Data from the Australian Taxation Office shows more than one million Australians are part of an SMSF, and thousands have purchased property within their fund.
Over the last few years, the amount of funds borrowed using limited borrowing recourse arrangements (LRBAs) has climbed dramatically – rising from $497 million in June 2009 to $8.7 billion in June 2014.
But while the amount of people managing their own super fund and purchasing property through it continues to grow, the decision to acquire property through an SMSF is one that requires careful consideration.
Furthermore, for advisers who are discussing SMSF property investment with their customers, there are some general guidelines they should follow.
Generally speaking, advisers who are recommending a real property investment should discuss the following with the investor:
• the needs and circumstances of the fund members (for example, their age and retirement needs)
• if the recommendation involves an investment loan, and how long it will take for the investor to repay the loan
• the investor’s ability to repay the loan if an unexpected event occurs (for example, the investor becomes unemployed for a period of time)
• how the investor’s retirement will be funded by the real property investment (through the sale of property or through rental income)
• how likely the property can be sold quickly (whether or not it is in a high-demand area)
• what the investor will do if the property is not rented for a period
• the costs involved with purchasing property through an SMSF (stamp duty, exit fees, agents fees).
Of course, if the investment property is not the SMSF’s sole asset, advisers may be able to spend less time discussing these issues.
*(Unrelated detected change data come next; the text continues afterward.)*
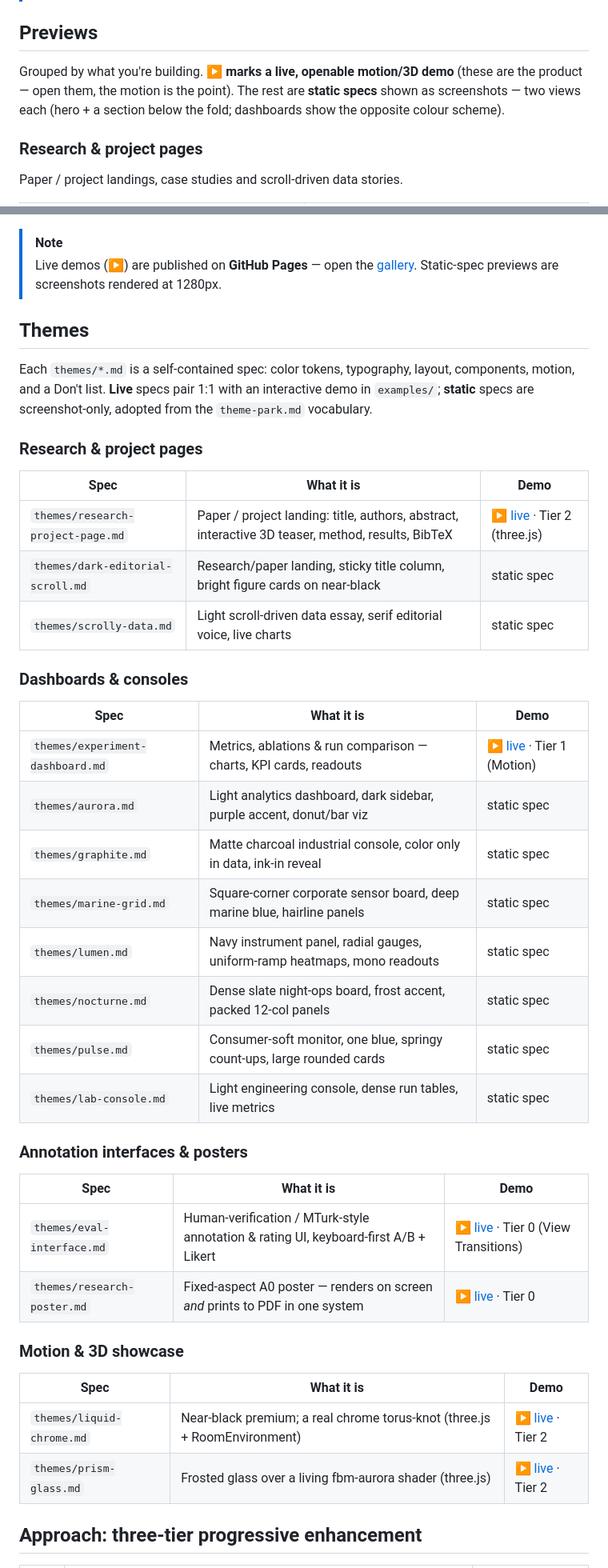
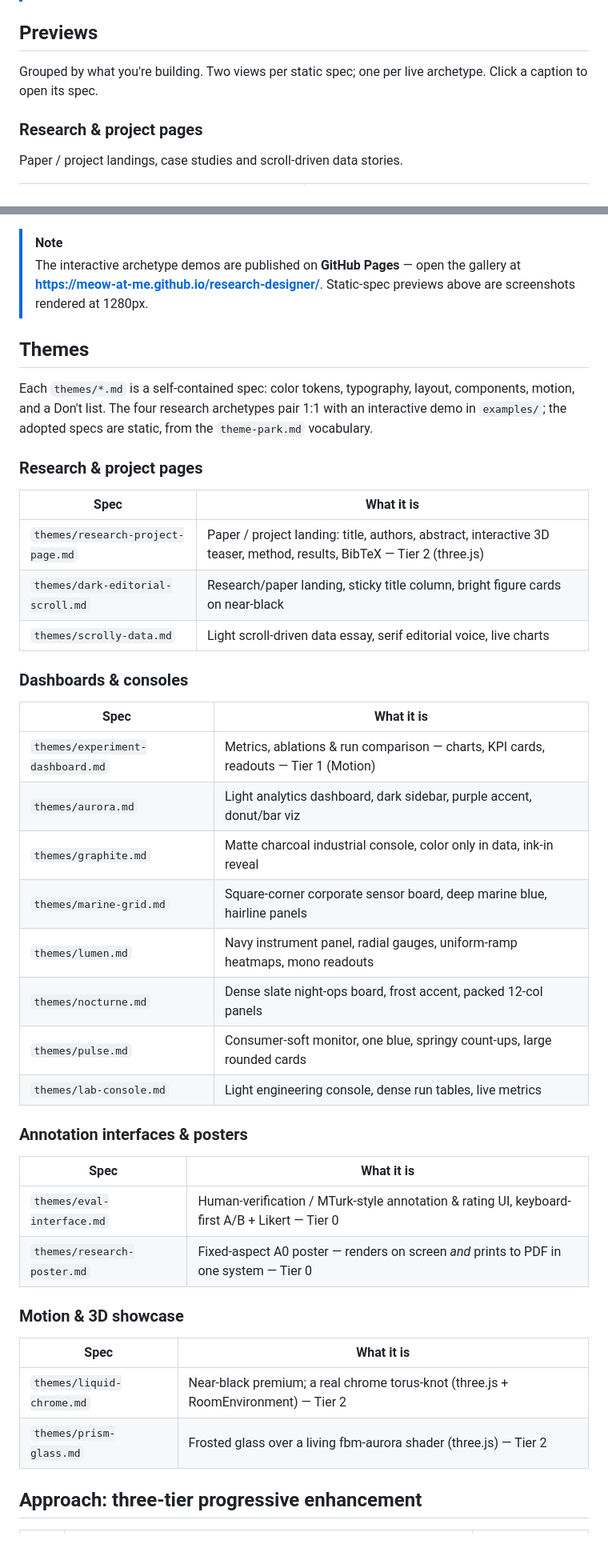
Before and after one commit to meow-at-me/research-designer, a Markdown page: README.md, 2 parts joined by grey strips. Shown at 80% size. Rendered like a GitHub page; blank space fills up the shorter version.

```diff
--- a/README.md
+++ b/README.md
@@ -18,7 +18,7 @@ Page specs **for researchers and engineers** who have no time to refine design b
 
 ## Previews
 
-Grouped by what you're building. **▶ marks a live, openable motion/3D demo** (these are the product — open them, the motion is the point). The rest are **static specs** shown as screenshots — two views each (hero + a section below the fold; dashboards show the opposite colour scheme).
+Grouped by what you're building. Two views per static spec; one per live archetype. Click a caption to open its spec.
 
 ### Research & project pages
 
@@ -81,46 +81,46 @@ Pure character studies — reuse their techniques inside any archetype.
 </table>
 
 > [!NOTE]
-> Live demos (▶) are published on **GitHub Pages** — open the [gallery](https://meow-at-me.github.io/research-designer/). Static-spec previews are screenshots rendered at 1280px.
+> The interactive archetype demos are published on **GitHub Pages** — open the gallery at **https://meow-at-me.github.io/research-designer/**. Static-spec previews above are screenshots rendered at 1280px.
 
 ## Themes
 
-Each `themes/*.md` is a self-contained spec: color tokens, typography, layout, components, motion, and a Don't list. **Live** specs pair 1:1 with an interactive demo in `examples/`; **static** specs are screenshot-only, adopted from the `theme-park.md` vocabulary.
+Each `themes/*.md` is a self-contained spec: color tokens, typography, layout, components, motion, and a Don't list. The four research archetypes pair 1:1 with an interactive demo in `examples/`; the adopted specs are static, from the `theme-park.md` vocabulary.
 
 ### Research & project pages
 
-| Spec | What it is | Demo |
-|---|---|---|
-| `themes/research-project-page.md` | Paper / project landing: title, authors, abstract, interactive 3D teaser, method, results, BibTeX | [▶ live](examples/research-project-page.html) · Tier 2 (three.js) |
-| `themes/dark-editorial-scroll.md` | Research/paper landing, sticky title column, bright figure cards on near-black | static spec |
-| `themes/scrolly-data.md` | Light scroll-driven data essay, serif editorial voice, live charts | static spec |
+| Spec | What it is |
+|---|---|
+| `themes/research-project-page.md` | Paper / project landing: title, authors, abstract, interactive 3D teaser, method, results, BibTeX — Tier 2 (three.js) |
+| `themes/dark-editorial-scroll.md` | Research/paper landing, sticky title column, bright figure cards on near-black |
+| `themes/scrolly-data.md` | Light scroll-driven data essay, serif editorial voice, live charts |
 
 ### Dashboards & consoles
 
-| Spec | What it is | Demo |
-|---|---|---|
-| `themes/experiment-dashboard.md` | Metrics, ablations & run comparison — charts, KPI cards, readouts | [▶ live](examples/experiment-dashboard.html) · Tier 1 (Motion) |
-| `themes/aurora.md` | Light analytics dashboard, dark sidebar, purple accent, donut/bar viz | static spec |
-| `themes/graphite.md` | Matte charcoal industrial console, color only in data, ink-in reveal | static spec |
-| `themes/marine-grid.md` | Square-corner corporate sensor board, deep marine blue, hairline panels | static spec |
-| `themes/lumen.md` | Navy instrument panel, radial gauges, uniform-ramp heatmaps, mono readouts | static spec |
-| `themes/nocturne.md` | Dense slate night-ops board, frost accent, packed 12-col panels | static spec |
-| `themes/pulse.md` | Consumer-soft monitor, one blue, springy count-ups, large rounded cards | static spec |
-| `themes/lab-console.md` | Light engineering console, dense run tables, live metrics | static spec |
+| Spec | What it is |
+|---|---|
+| `themes/experiment-dashboard.md` | Metrics, ablations & run comparison — charts, KPI cards, readouts — Tier 1 (Motion) |
+| `themes/aurora.md` | Light analytics dashboard, dark sidebar, purple accent, donut/bar viz |
+| `themes/graphite.md` | Matte charcoal industrial console, color only in data, ink-in reveal |
+| `themes/marine-grid.md` | Square-corner corporate sensor board, deep marine blue, hairline panels |
+| `themes/lumen.md` | Navy instrument panel, radial gauges, uniform-ramp heatmaps, mono readouts |
+| `themes/nocturne.md` | Dense slate night-ops board, frost accent, packed 12-col panels |
+| `themes/pulse.md` | Consumer-soft monitor, one blue, springy count-ups, large rounded cards |
+| `themes/lab-console.md` | Light engineering console, dense run tables, live metrics |
 
 ### Annotation interfaces & posters
 
-| Spec | What it is | Demo |
-|---|---|---|
-| `themes/eval-interface.md` | Human-verification / MTurk-style annotation & rating UI, keyboard-first A/B + Likert | [▶ live](examples/eval-interface.html) · Tier 0 (View Transitions) |
-| `themes/research-poster.md` | Fixed-aspect A0 poster — renders on screen *and* prints to PDF in one system | [▶ live](examples/research-poster.html) · Tier 0 |
+| Spec | What it is |
+|---|---|
+| `themes/eval-interface.md` | Human-verification / MTurk-style annotation & rating UI, keyboard-first A/B + Likert — Tier 0 |
+| `themes/research-poster.md` | Fixed-aspect A0 poster — renders on screen *and* prints to PDF in one system — Tier 0 |
 
 ### Motion & 3D showcase
 
-| Spec | What it is | Demo |
-|---|---|---|
-| `themes/liquid-chrome.md` | Near-black premium; a real chrome torus-knot (three.js + RoomEnvironment) | [▶ live](examples/liquid-chrome.html) · Tier 2 |
-| `themes/prism-glass.md` | Frosted glass over a living fbm-aurora shader (three.js) | [▶ live](examples/prism-glass.html) · Tier 2 |
+| Spec | What it is |
+|---|---|
+| `themes/liquid-chrome.md` | Near-black premium; a real chrome torus-knot (three.js + RoomEnvironment) — Tier 2 |
+| `themes/prism-glass.md` | Frosted glass over a living fbm-aurora shader (three.js) — Tier 2 |
 
 ## Approach: three-tier progressive enhancement
 
```
Also changed, not shown: other parts of README.md (+16 -16 lines).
It all comes down to a customer’s unique set of circumstances.
Once these issues have been discussed, and provided the fund members are happy to progress with the purchase of real estate, the next step is to determine a suitable LVR.
As a general rule of thumb, lenders are prepared to lend to an LVR of 80 per cent of the property. This is not a guide of suitability for SMSFs, but simply a lender’s perspective of credit risk and likelihood of debt recovery.
Each SMSF is unique and requires a separate analysis. Each fund’s capacity to borrow will be influenced by a number of determining factors including (but not limited to) the dollar size of the SMSF, the fund’s cash flow from assets as well as the fund’s operating expenses, the predicted cash flow from the property, and whether or not there is a need to hold cash reserves or have a diversified asset allocation.
Smaller funds will have a reduced capacity for leverage, as they will not want to be too reliant on the use of member concessional contributions to support any negative cash flow.
At Mortgage Choice, we require our advisers to draw up a cash-flow table that includes the income that the property will generate in rent as well as any outgoing costs that the property will incur, including loan interest costs, loan capital repayments, member insurance costs and general property costs. In addition, we require our advisers to provide a second cash-flow forecast that incorporates a two per cent stress test for loan servicing.
By doing this, our advisers help a customer/ fund members understand if real property purchase is an appropriate strategy, given the goals and objectives of the fund.
Tania Milnes, General Manager Mortgage Choice Financial Planning